Collected data entries
- - - -

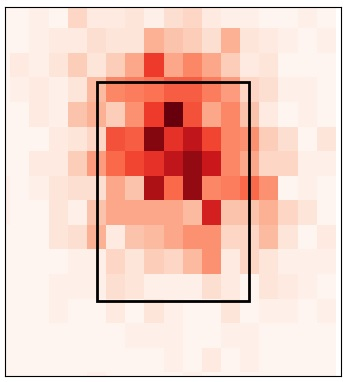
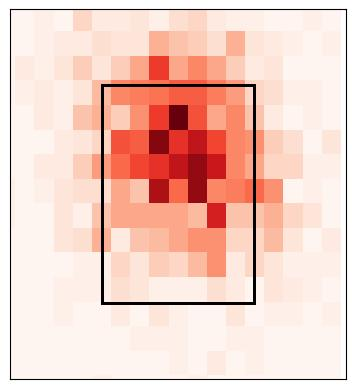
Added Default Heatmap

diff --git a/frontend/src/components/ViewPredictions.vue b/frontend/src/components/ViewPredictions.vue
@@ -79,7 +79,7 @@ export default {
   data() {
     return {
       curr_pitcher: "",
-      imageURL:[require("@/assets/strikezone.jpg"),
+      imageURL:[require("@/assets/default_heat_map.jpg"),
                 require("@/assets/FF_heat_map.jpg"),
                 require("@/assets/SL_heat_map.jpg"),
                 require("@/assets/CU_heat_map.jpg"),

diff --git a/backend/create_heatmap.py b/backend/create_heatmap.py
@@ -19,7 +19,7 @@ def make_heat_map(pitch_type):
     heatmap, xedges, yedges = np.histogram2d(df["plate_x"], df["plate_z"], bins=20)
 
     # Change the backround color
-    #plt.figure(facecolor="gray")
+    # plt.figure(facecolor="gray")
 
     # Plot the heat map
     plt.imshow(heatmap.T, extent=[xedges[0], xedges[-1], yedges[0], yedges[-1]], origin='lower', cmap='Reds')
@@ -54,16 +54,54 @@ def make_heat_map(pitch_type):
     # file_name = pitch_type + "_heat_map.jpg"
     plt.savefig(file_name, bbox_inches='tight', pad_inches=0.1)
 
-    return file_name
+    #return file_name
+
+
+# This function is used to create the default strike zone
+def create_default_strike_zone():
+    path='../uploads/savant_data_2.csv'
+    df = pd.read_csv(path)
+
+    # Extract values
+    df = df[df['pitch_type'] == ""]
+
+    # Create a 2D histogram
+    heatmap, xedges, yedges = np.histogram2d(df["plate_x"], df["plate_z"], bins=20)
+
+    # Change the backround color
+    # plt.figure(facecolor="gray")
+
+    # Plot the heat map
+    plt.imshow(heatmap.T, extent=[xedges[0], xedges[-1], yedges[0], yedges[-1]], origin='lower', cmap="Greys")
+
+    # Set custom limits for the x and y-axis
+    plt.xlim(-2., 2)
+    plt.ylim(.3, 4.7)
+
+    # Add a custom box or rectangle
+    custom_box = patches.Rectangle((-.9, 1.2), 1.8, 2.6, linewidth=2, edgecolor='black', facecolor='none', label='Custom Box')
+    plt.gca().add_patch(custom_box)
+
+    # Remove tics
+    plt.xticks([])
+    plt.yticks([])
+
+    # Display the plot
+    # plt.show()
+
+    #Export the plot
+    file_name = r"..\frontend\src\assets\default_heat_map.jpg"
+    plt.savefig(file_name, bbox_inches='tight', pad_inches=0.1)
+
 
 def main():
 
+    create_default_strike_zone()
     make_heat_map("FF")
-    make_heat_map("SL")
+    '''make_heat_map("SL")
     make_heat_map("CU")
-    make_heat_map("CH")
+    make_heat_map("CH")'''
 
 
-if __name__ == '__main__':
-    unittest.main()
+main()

- - - -

(Task statement) Repeat the records exactly but leave out the images.

(Written solution)
Added Default Heatmap

diff --git a/frontend/src/components/ViewPredictions.vue b/frontend/src/components/ViewPredictions.vue
@@ -79,7 +79,7 @@ export default {
   data() {
     return {
       curr_pitcher: "",
-      imageURL:[require("@/assets/strikezone.jpg"),
+      imageURL:[require("@/assets/default_heat_map.jpg"),
                 require("@/assets/FF_heat_map.jpg"),
                 require("@/assets/SL_heat_map.jpg"),
                 require("@/assets/CU_heat_map.jpg"),

diff --git a/backend/create_heatmap.py b/backend/create_heatmap.py
@@ -19,7 +19,7 @@ def make_heat_map(pitch_type):
     heatmap, xedges, yedges = np.histogram2d(df["plate_x"], df["plate_z"], bins=20)
 
     # Change the backround color
-    #plt.figure(facecolor="gray")
+    # plt.figure(facecolor="gray")
 
     # Plot the heat map
     plt.imshow(heatmap.T, extent=[xedges[0], xedges[-1], yedges[0], yedges[-1]], origin='lower', cmap='Reds')
@@ -54,16 +54,54 @@ def make_heat_map(pitch_type):
     # file_name = pitch_type + "_heat_map.jpg"
     plt.savefig(file_name, bbox_inches='tight', pad_inches=0.1)
 
-    return file_name
+    #return file_name
+
+
+# This function is used to create the default strike zone
+def create_default_strike_zone():
+    path='../uploads/savant_data_2.csv'
+    df = pd.read_csv(path)
+
+    # Extract values
+    df = df[df['pitch_type'] == ""]
+
+    # Create a 2D histogram
+    heatmap, xedges, yedges = np.histogram2d(df["plate_x"], df["plate_z"], bins=20)
+
+    # Change the backround color
+    # plt.figure(facecolor="gray")
+
+    # Plot the heat map
+    plt.imshow(heatmap.T, extent=[xedges[0], xedges[-1], yedges[0], yedges[-1]], origin='lower', cmap="Greys")
+
+    # Set custom limits for the x and y-axis
+    plt.xlim(-2., 2)
+    plt.ylim(.3, 4.7)
+
+    # Add a custom box or rectangle
+    custom_box = patches.Rectangle((-.9, 1.2), 1.8, 2.6, linewidth=2, edgecolor='black', facecolor='none', label='Custom Box')
+    plt.gca().add_patch(custom_box)
+
+    # Remove tics
+    plt.xticks([])
+    plt.yticks([])
+
+    # Display the plot
+    # plt.show()
+
+    #Export the plot
+    file_name = r"..\frontend\src\assets\default_heat_map.jpg"
+    plt.savefig(file_name, bbox_inches='tight', pad_inches=0.1)
+
 
 def main():
 
+    create_default_strike_zone()
     make_heat_map("FF")
-    make_heat_map("SL")
+    '''make_heat_map("SL")
     make_heat_map("CU")
-    make_heat_map("CH")
+    make_heat_map("CH")'''
 
 
-if __name__ == '__main__':
-    unittest.main()
+main()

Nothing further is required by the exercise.